“Crazy Stone” is the latest offering from Hong Kong megastar Andy Lau’s “FOCUS: First Cuts”, a scheme designed to help young Asian film makers. The film has been a genuine sensation at the Chinese box office, raking in more than 17 million RMB (over US$2 million), an incredible figure for such a low budget production. The film marks the arrival proper of 28-year old Chinese director Ning Hao, whose two previous works “Incense” and “Mongolian Pingpong” both played at several international film festivals, with the former winning the Grand Prize at Tokyo Filmex in 2003. Here, Ning turns his hand to criminal farce to great effect, weaving a tangled web of blundering theft and misunderstandings.
The film begins with the discovery of a priceless jade stone at a dilapidated factory which is on the verge of being demolished by a greedy property developer. Seeing the stone as a means of making enough money to keep the wolves at bay, the factory owner decides to put it on show in a run down temple while he tries to find a buyer, appointing factory worker and ex-detective Bao (actor Guo Tao, recently in the Hong Kong breast cancer comedy “2 Become 1”) as chief of security. The poor man, already suffering from prostrate troubles, soon has his hands full as an incompetent trio of thieves, a professional burglar hired by the unscrupulous developer, and the factory owner’s slimy son try all manner of tricky schemes to get their grubby paws on the stone.
Although “Crazy Stone” has been branded by some as the Chinese equivalent of “Ocean’s Eleven”, Ning Hao’s film is arguably more cleverly constructed and benefits from having a far more vivid and believable set of characters who are well written and don’t simply rely upon audience familiarity with the actors. The film’s plot is wonderfully intricate, with Ning showing great skills as a story teller, taking a simple scenario and packing it with delightful twists, gradually allowing the tension to build as incompetence piles upon incompetence, leaving the gripped viewer with little clue as to where and with whom the stone will end up. Almost every event in the film has a knock on effect, with the various groups of characters unwittingly being joined together in a complex dance. Ning plays upon this to great comical effect, giving the film a wry sense of irony, and through a supreme act of narrative juggling manages to avoid any sense of contrivance.
The film is very funny, both in terms of clever dialogue and situations, as well as in its use of broad physical humour. However, Ning never lets things go overboard, and though there is plenty of slapstick, the film never ventures into Stephen Chow-style surrealism, or strays from its believable and engaging scenario. There are a great many laugh out loud moments, especially towards the end as the characters very slowly come to see the bigger picture, leading to some amusingly fitting, though unforced resolutions.

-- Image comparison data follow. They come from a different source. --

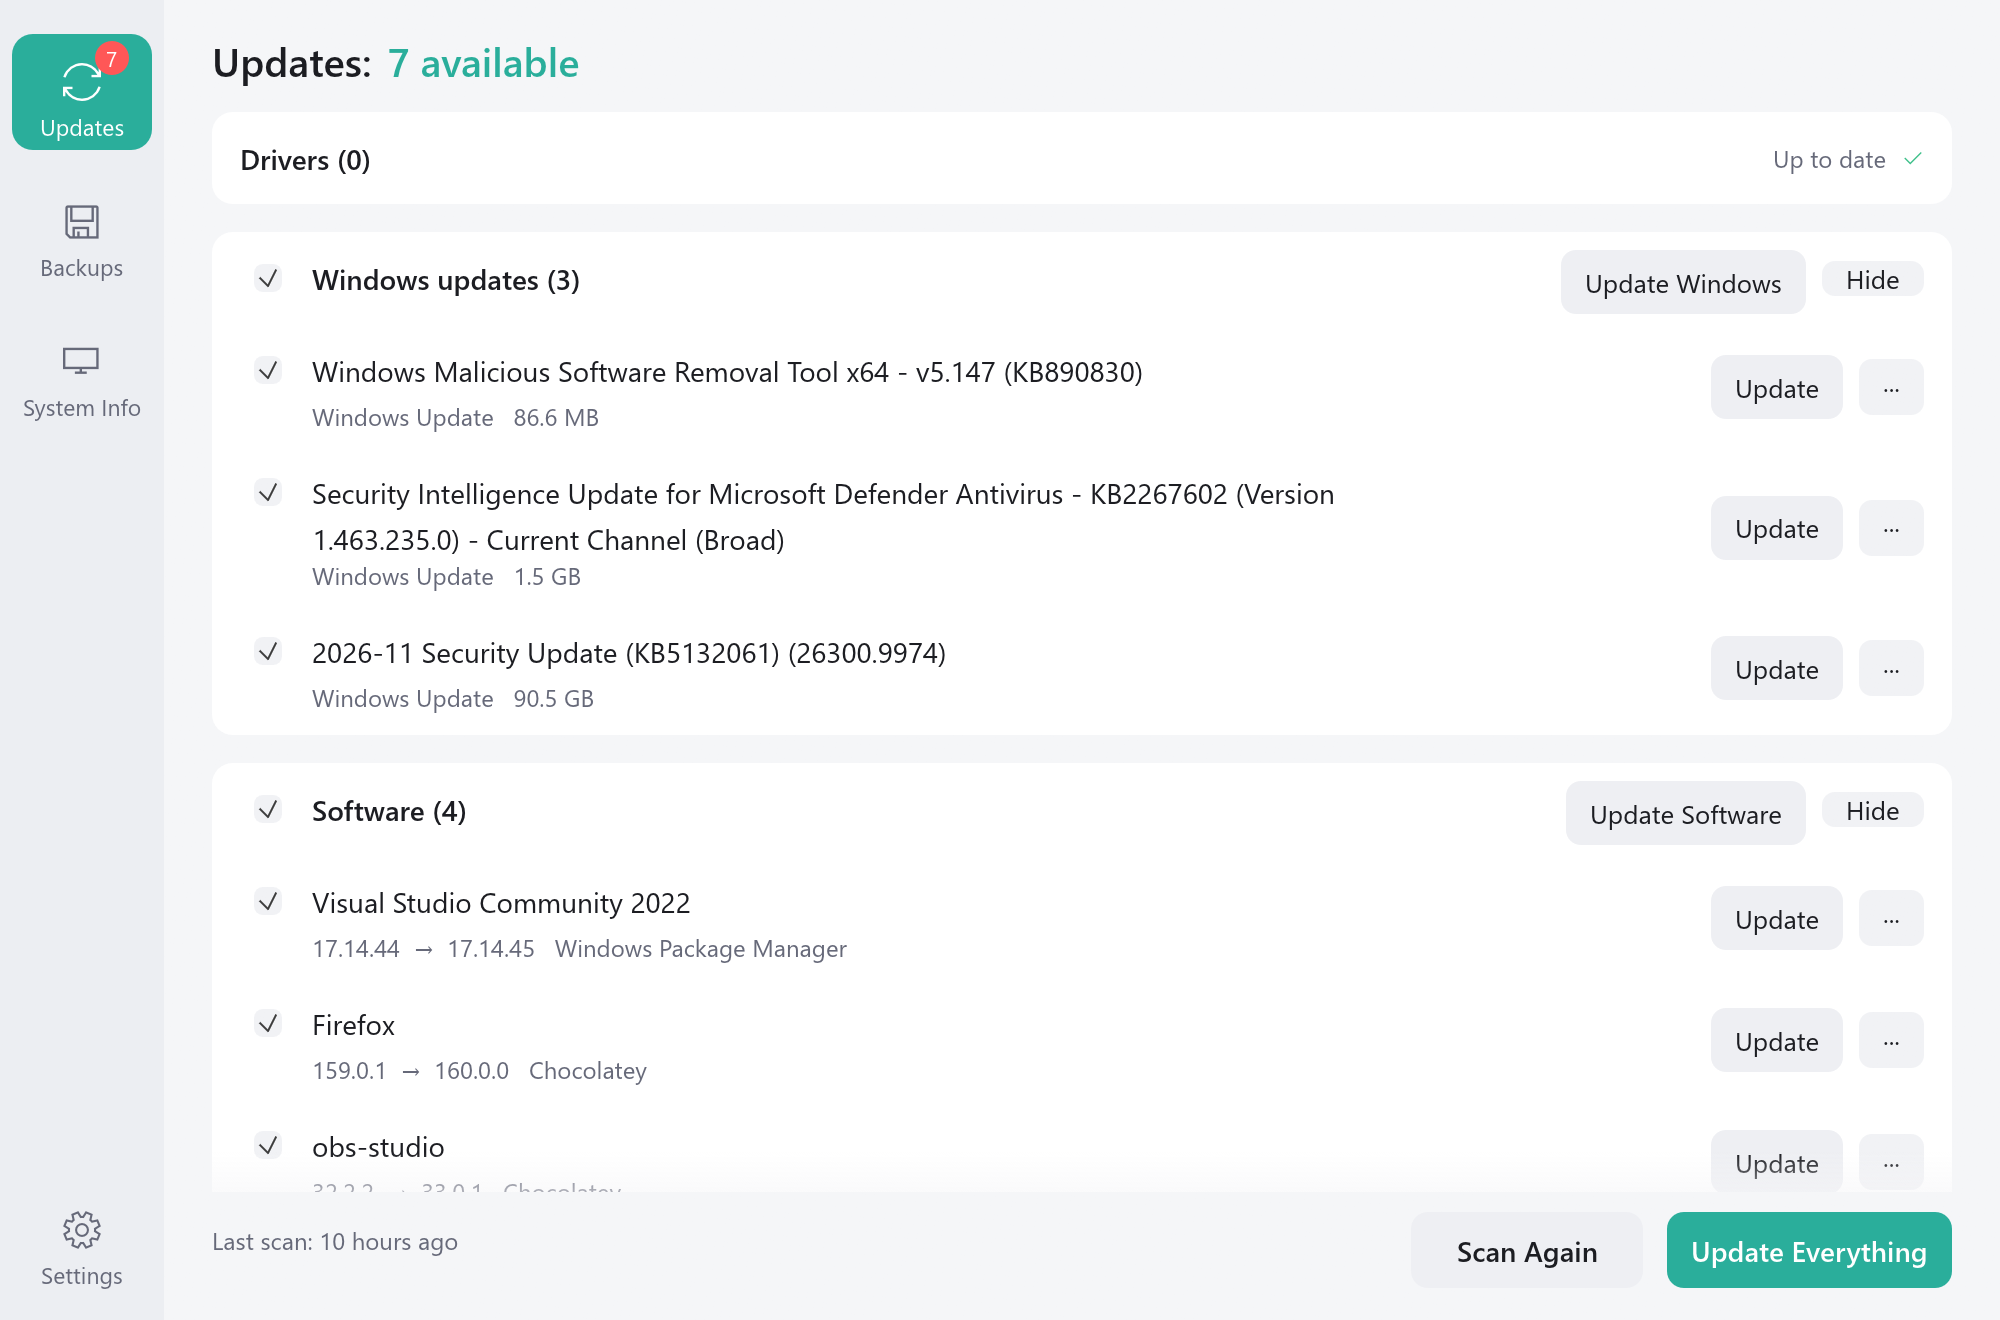
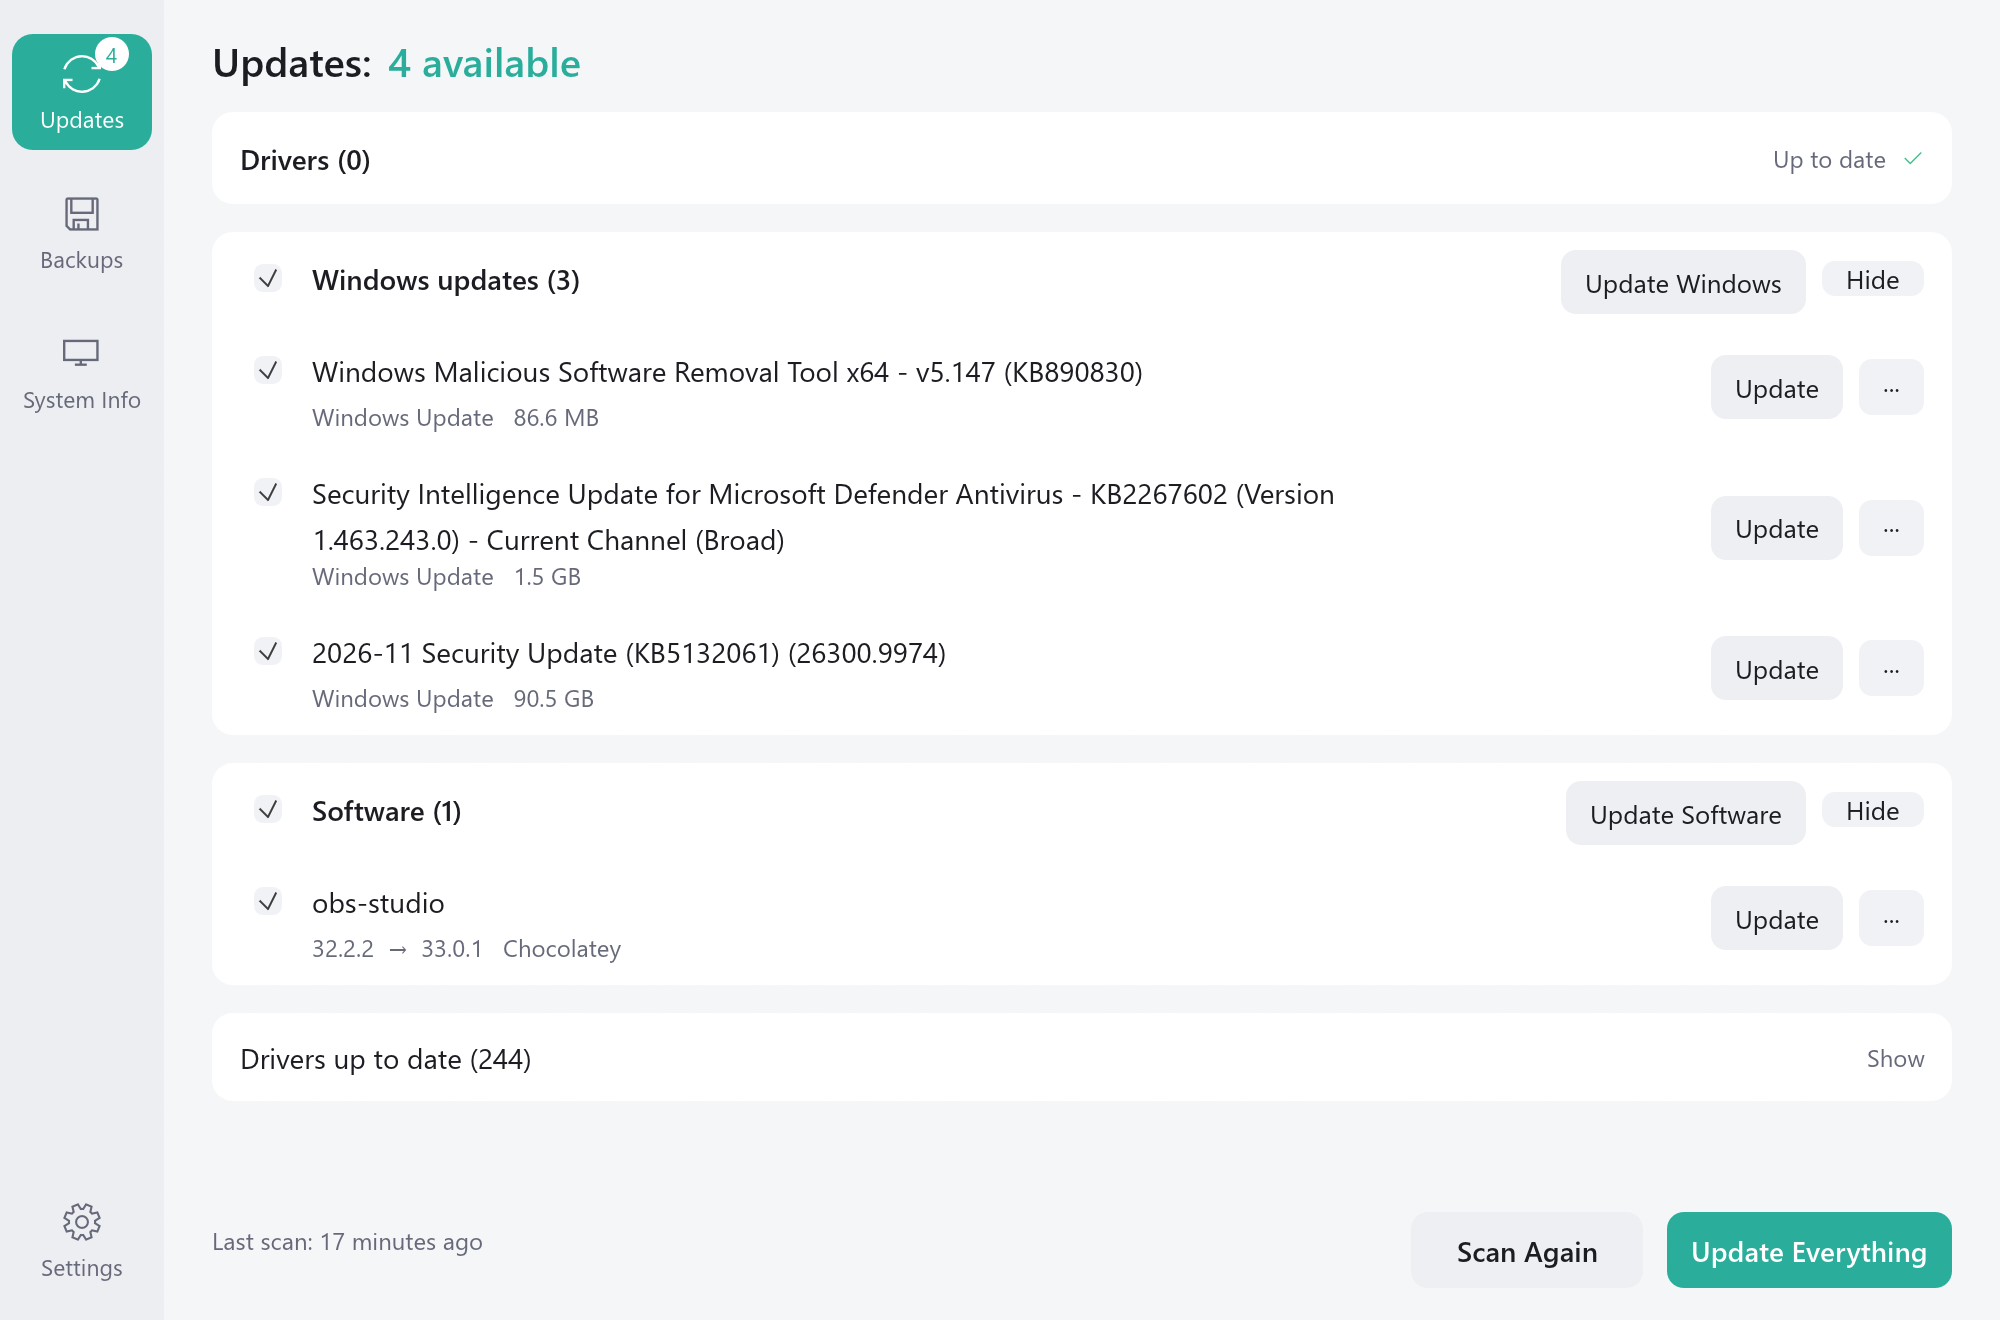
DriverKeep 1.0.13: scan on open setting, accent count badge, centered sidebar, Model header, new screenshots

diff --git a/src/ui.rs b/src/ui.rs
@@ -299,8 +299,9 @@ impl App {
         app.refresh_devices(&cc.egui_ctx);
         app.refresh_system(&cc.egui_ctx);
         app.refresh_tools(&cc.egui_ctx);
-        let overdue = app.options.screenshot.is_none() && app.settings.scan_overdue(chrono::Local::now());
-        if app.options.full_scan || app.options.resume.is_some() || overdue {
+        // Scheduled scans belong to the background helper; the window only searches on open if asked.
+        let on_open = app.options.screenshot.is_none() && app.settings.scan_on_open;
+        if app.options.full_scan || app.options.resume.is_some() || on_open {
             app.start_scan();
         }
         if app.options.page.as_deref() == Some("closing") {
@@ -1038,7 +1039,7 @@ impl App {
             ui.painter().rect_filled(inner, 10.0, p.hover);
         }
         let tint = if chosen { Color32::WHITE } else { p.soft };
-        let glyph_at = inner.center() - Vec2::new(0.0, 5.0);
+        let glyph_at = inner.center() - Vec2::new(0.0, 9.0);
         if spinning {
             // The two arrows turn around the middle while a job runs, and sit still otherwise.
             let galley = ui.painter().layout_no_wrap(glyph.to_string(), icon_font(19.0), tint);
@@ -1051,22 +1052,19 @@ impl App {
             ui.painter().text(glyph_at, Align2::CENTER_CENTER, glyph, icon_font(19.0), tint);
         }
         ui.painter().text(
-            inner.center() + Vec2::new(0.0, 17.0),
+            inner.center() + Vec2::new(0.0, 13.0),
             Align2::CENTER_CENTER,
             label,
             FontId::proportional(11.5),
             if chosen { Color32::WHITE } else { p.soft },
         );
         if count > 0 {
-            let center = inner.center() + Vec2::new(15.0, -17.0);
-            ui.painter().circle_filled(center, 8.5, CRITICAL);
-            ui.painter().text(
-                center,
-                Align2::CENTER_CENTER,
-                count.to_string(),
-                FontId::proportional(10.5),
-                Color32::WHITE,
-            );
+            let center = inner.center() + Vec2::new(15.0, -19.0);
+            // The accent color, like the "4 available" in the header. On the selected tab, which is
+            // already the accent color, it flips to a white circle with an accent number.
+            let (fill, ink) = if chosen { (Color32::WHITE, teal()) } else { (teal(), Color32::WHITE) };
+            ui.painter().circle_filled(center, 8.5, fill);
+            ui.painter().text(center, Align2::CENTER_CENTER, count.to_string(), FontId::proportional(10.5), ink);
         }
         if response.on_hover_cursor(egui::CursorIcon::PointingHand).clicked() {
             self.page = page;

diff --git a/src/ui/system_page.rs b/src/ui/system_page.rs
@@ -13,8 +13,10 @@ impl App {
         let (now, past, needs) = self.counts();
         ui.horizontal(|ui| {
             let name = self.system.as_ref().map(|s| s.computer.clone()).unwrap_or_default();
-            let title = if name.is_empty() { "System".to_string() } else { name };
-            ui.label(RichText::new(title).font(bold(20.0)));
+            // Same look as "Updates: 4 available": a label, then the value in the accent color.
+            ui.label(RichText::new("Model:").font(bold(20.0)));
+            let model = if name.is_empty() { "Reading…".to_string() } else { name };
+            ui.label(RichText::new(model).font(bold(20.0)).color(teal()));
             ui.with_layout(Layout::right_to_left(Align::Center), |ui| {
                 if secondary(ui, "Save as…", !self.devices.is_empty()) {
                     self.save_list();

diff --git a/src/system.rs b/src/system.rs
@@ -538,6 +538,8 @@ pub struct Settings {
     pub silent_windows: bool,
     pub silent_software: bool,
     pub scan_at_startup: bool,
+    /// Search as soon as the window opens. Off, it opens to the Scan button.
+    pub scan_on_open: bool,
     pub notify: bool,
     pub silent_install: bool,
     pub install_from: u32,
@@ -589,6 +591,7 @@ impl Default for Settings {
             silent_windows: false,
             silent_software: false,
             scan_at_startup: false,
+            scan_on_open: false,
             notify: true,
             silent_install: false,
             install_from: 1,

diff --git a/src/ui/settings_page.rs b/src/ui/settings_page.rs
@@ -349,6 +349,9 @@ impl App {
         setting(ui, ICON_SCAN, "Scan when the helper starts", "One background scan each time your PC starts.", |ui| {
             *changed |= toggle(ui, &mut s.scan_at_startup);
         });
+        setting(ui, ICON_SCAN, "Scan when DriverKeep opens", "Off, it opens to the Scan button and waits for you.", |ui| {
+            *changed |= toggle(ui, &mut s.scan_on_open);
+        });
     }
 
     fn installing_tab(&mut self, ui: &mut egui::Ui, changed: &mut bool) {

Ning’s direction is excellent throughout, and he employs a variety of technical tricks, including split screen work and some crazy but inventive editing, all of which compliments the narrative rather than simply included for the sake of showing off. He manages to keep things moving at a frenzied pace for most of the running time, with plenty of action and fiendishly designed set pieces to raise the viewer’s pulse. Although there are a few brief bursts of violence, the tone is generally kept playful, which is a wise move on the director’s part, allowing him to give the film its own identity as opposed to simply going down the usual gritty, hardboiled robbery gone wrong route.
“Crazy Stone” is simply a great film, highly entertaining, and enjoyable, and breathes new life into the comic heist caper which has long grown stale in the West. It stands not only as one of the best Chinese films of the last few years, but one of the best examples of low budget film making from anywhere in the world for some time. Indeed, Ning has worked wonders with his limited resources, and the results are worth a hundred of recent bloated Chinese shlockbusters like “The Promise” or “The Banquet”. Certainly, it is great to see a director with the confidence to make a film with a real local feel to it, rather than churning out yet another would be wuxia epic.
Hao Ning (director) / Zhang Cheng, Hao Ning, Xiaojun Yue, Cheng Zhang (screenplay)
CAST: Huang Bo …. Hei Pi
Zhonghua Chen …. Factory director
Jie Du …. Man with girl in the limo
Tao Guo …. Shihong Bao
Shu Hou …. Qingqing
Bo Huang …. Heipi
Teddy Lin …. Mike
Gang Liu …. San Bao